Co-Parenting Therapy & Parallel Parenting

Co-Parenting counseling focuses on improving the communication between separated or divorced parents. Some of the goals of co-parenting counseling are to develop a healthy communication system between the parents, as well as establish a method to effectively solve conflicts in the future. Co-parenting counselors evaluate how parents communicate, identify positive and negative aspects of parenting, and can teach skills to improve family relationships.

There are times Co-Parenting may not be realistic (or possible) due to one or both parents. In those cases we focus more on parallel parenting, which isn’t the same as co-parenting but may be the most viable path based on the situation. This type of arrangement allows you to stop having contact with your ex as much as possible. In especially toxic situations, parallel parenting allows each parent to parent the way they choose when the child is in their custody. In that case parents do not attend things like school concerts, sports events, or parent-teacher conferences together. You will also likely choose neutral spots for pick-ups/drop-offs from visitations. Communication only happens when it’s absolutely necessary. While this may sound rather tumultuous for the child, it does take quarreling between parents out of the equation. This may be more beneficial to the children who struggle with the stress from their parents’ ongoing conflict. Once emotional reactivity is reduced, perhaps with time and with enough distancing, you and your ex might be able to eventually build better communication and cooperation where co-parenting may be an option again.

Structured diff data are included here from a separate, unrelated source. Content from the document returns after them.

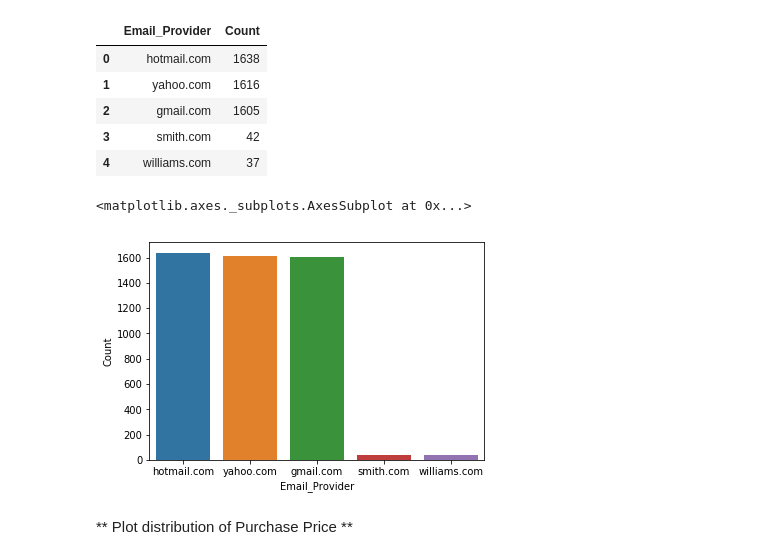
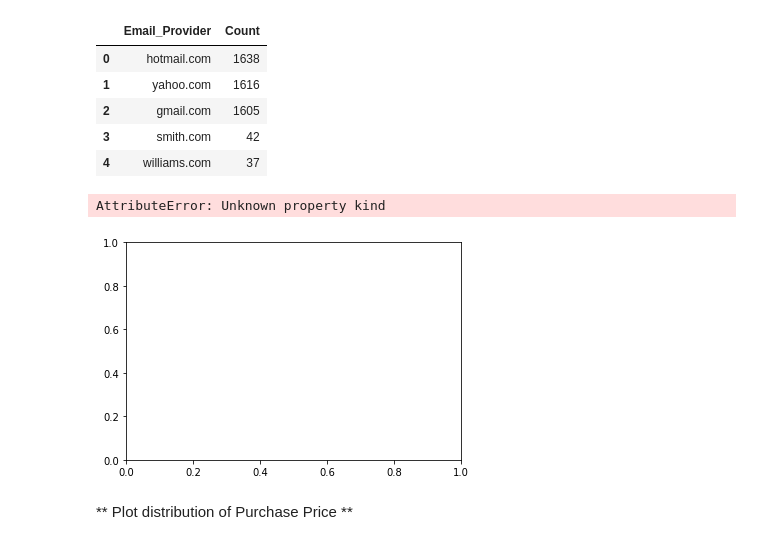
Before and after one commit to tranminhan/learning_ml, a Jupyter notebook: Ecommerce+Purchases+Exercise+.ipynb, the cells around one changed output. Cells and saved outputs as stored; diff of their text form; code cells hidden in the pictures.

```diff
--- a/Ecommerce+Purchases+Exercise+.ipynb
+++ b/Ecommerce+Purchases+Exercise+.ipynb
@@ -144,10 +144,10 @@ df_top5_email_providers
 | 3 | smith.com | 42 |
 | 4 | williams.com | 37 |
 # %%
-sns.barplot(data=df_top5_email_providers, x='Email_Provider', y='Count')
+sns.barplot(data=df_top5_email_providers, x='Email_Provider', y='Count', kind='bar')
 # %% [output]
-<matplotlib.axes._subplots.AxesSubplot at 0x...>
+AttributeError: Unknown property kind
-[figure, old version]
+[figure, new version]
 # %% [markdown]
 ** Plot distribution of Purchase Price **
 # %%
```
Also changed, not shown: 2 other files.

Reunification Therapy

Though parents may seek out my services on their own, in most cases reunification therapy happens during court proceedings or after a high-conflict divorce. The majority of my clients have often been ordered by a Family Law Court to engage in this type of therapy. A judge or commissioner may order this type of therapy to repair the bond between parent and child following intense disagreements and disputes during the parents’ separation and legal battle. Reunification therapy are visits with a licensed therapist, whose goal is to assist the parent and child in working through any difficulties they might be experiencing in their relationship with one another. Reunification therapy aims to reunite or reestablish a relationship, usually between a parent and child. It emphasizes attachment, promotes healthy communication, and works to heal injuries in the relationship. It can aim to improve relationships within the family or treat alienation. When reunification is court-ordered following divorce, it often includes co-parenting work in addition to parent-child sessions.

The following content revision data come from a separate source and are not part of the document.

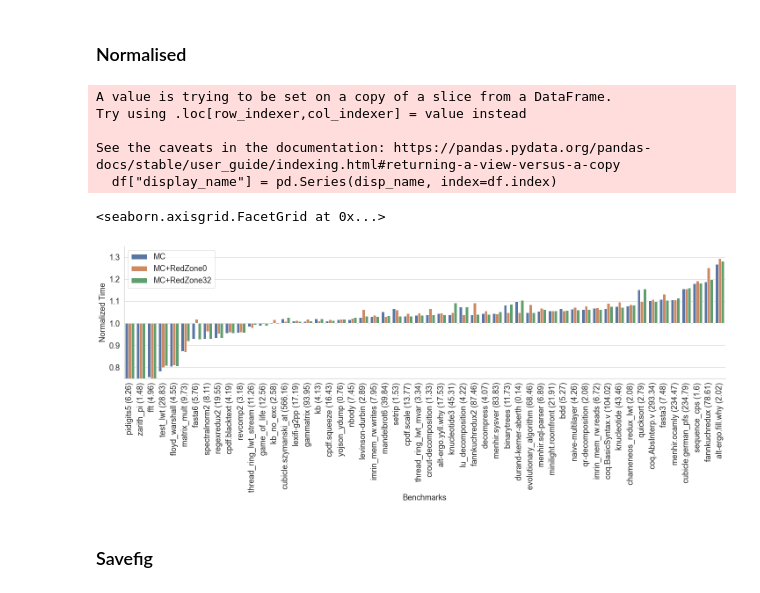
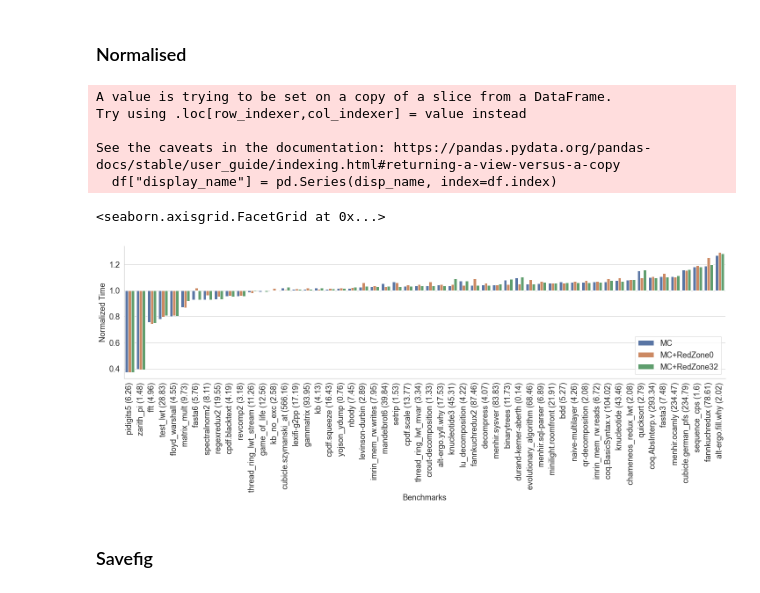
Before and after one commit to prismlab/retro-concurrency, a Jupyter notebook: sandmark-notebook/sequential.ipynb, the cells around one changed output. Cells and saved outputs as stored; diff of their text form; code cells hidden in the pictures.

```diff
--- a/sandmark-notebook/sequential.ipynb
+++ b/sandmark-notebook/sequential.ipynb
@@ -316,20 +320,20 @@ g.set_xticklabels(rotation=90)
 # %%
 ndf = normalise(df,baseline,'time_secs')
 g = plot_normalised(ndf,baseline,'ntime_secs',hueord=["MC","MC+RedZone0","MC+RedZone32"])
-g.ax.set_ylim(0.75,1.35)
+#g.ax.set_ylim(0.75,1.35)
 g.ax.tick_params(axis='y',labelsize=18)
-g.ax.legend(loc=2,fontsize=18)
+g.ax.legend(loc=4,fontsize=18)
 g.ax.set_xlabel("Benchmarks",fontsize=18)
 g.ax.set_ylabel("Normalized Time",fontsize=18)
 g
 # %% [output]
 A value is trying to be set on a copy of a slice from a DataFrame.
 Try using .loc[row_indexer,col_indexer] = value instead
 
 See the caveats in the documentation: https://pandas.pydata.org/pandas-docs/stable/user_guide/indexing.html#returning-a-view-versus-a-copy
   df["display_name"] = pd.Series(disp_name, index=df.index)
 <seaborn.axisgrid.FacetGrid at 0x...>
-[figure, old version]
+[figure, new version]
 # %% [markdown]
 ### Savefig
 # %%
```
Also changed, not shown: parts of 3 cells of this notebook, 2 other files.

As a therapist who has worked for Child Welfare Services as a Master’s Level Social Worker, I have experience with families who are engaged in the Foster Care System or possible reunification litigation. Less commonly, reunification therapy might be recommended when a child has been removed from the home, when a child has been in foster care due to neglect, or if a child perpetrated abuse against another child in the home. In these cases, reunification aims to establish a safe living environment for all family members.

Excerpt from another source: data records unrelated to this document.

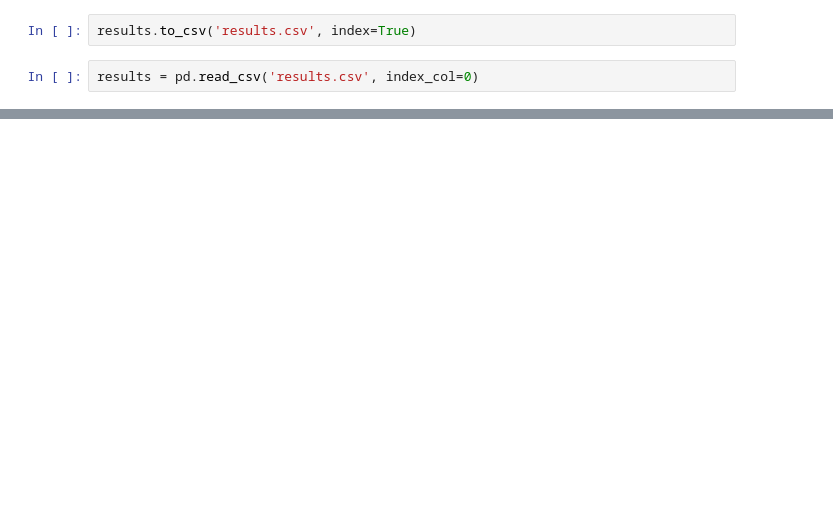
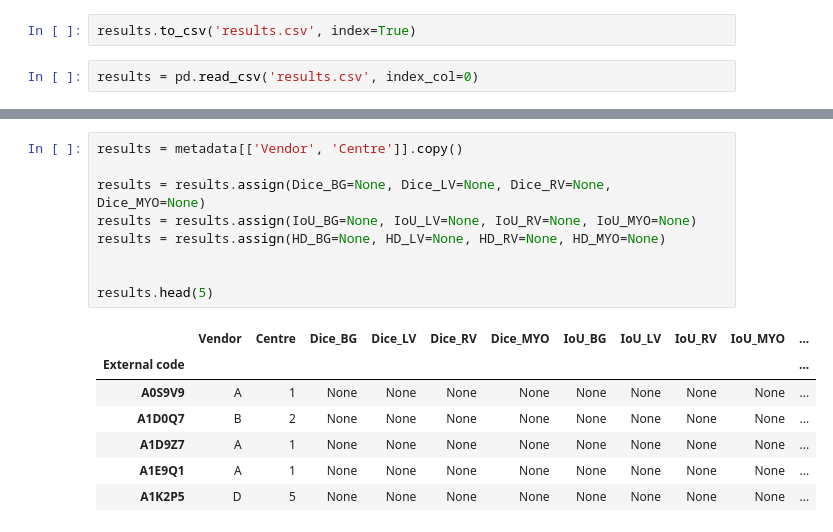
Before and after one commit to MAHDI-Imen/M-M, a Jupyter notebook: M_M.ipynb, the cells around one changed output, grey strips where cells are left out. Drawn from its saved outputs; the diff is of its cells as text; blank space fills up the shorter version.

```diff
--- a/M_M.ipynb
+++ b/M_M.ipynb
@@ -260,0 +369,17 @@ grouped_by_vendor
+# %%
+results = metadata[['Vendor', 'Centre']].copy()
+
+results = results.assign(Dice_BG=None, Dice_LV=None, Dice_RV=None, Dice_MYO=None)
+results = results.assign(IoU_BG=None, IoU_LV=None, IoU_RV=None, IoU_MYO=None)
+results = results.assign(HD_BG=None, HD_LV=None, HD_RV=None, HD_MYO=None)
+
+
+results.head(5)
+# %% [output]
+|  | Vendor | Centre | Dice_BG | Dice_LV | Dice_RV | Dice_MYO | IoU_BG | IoU_LV | IoU_RV | IoU_MYO | ... |
+| External code |  |  |  |  |  |  |  |  |  |  | ... |
+| A0S9V9 | A | 1 | None | None | None | None | None | None | None | None | ... |
+| A1D0Q7 | B | 2 | None | None | None | None | None | None | None | None | ... |
+| A1D9Z7 | A | 1 | None | None | None | None | None | None | None | None | ... |
+| A1E9Q1 | A | 1 | None | None | None | None | None | None | None | None | ... |
+| A1K2P5 | D | 5 | None | None | None | None | None | None | None | None | ... |
```
Also changed, not shown: parts of 17 cells of this notebook.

Due to the litigious nature (sometimes required) in many of these cases, I require consultation with both parents/guardians prior to accepting cases for both Co-parenting or Reunification Therapy. After discussing the case briefly, I may require court documents such as court orders or party declarations prior to making decisions on accepting these types of cases.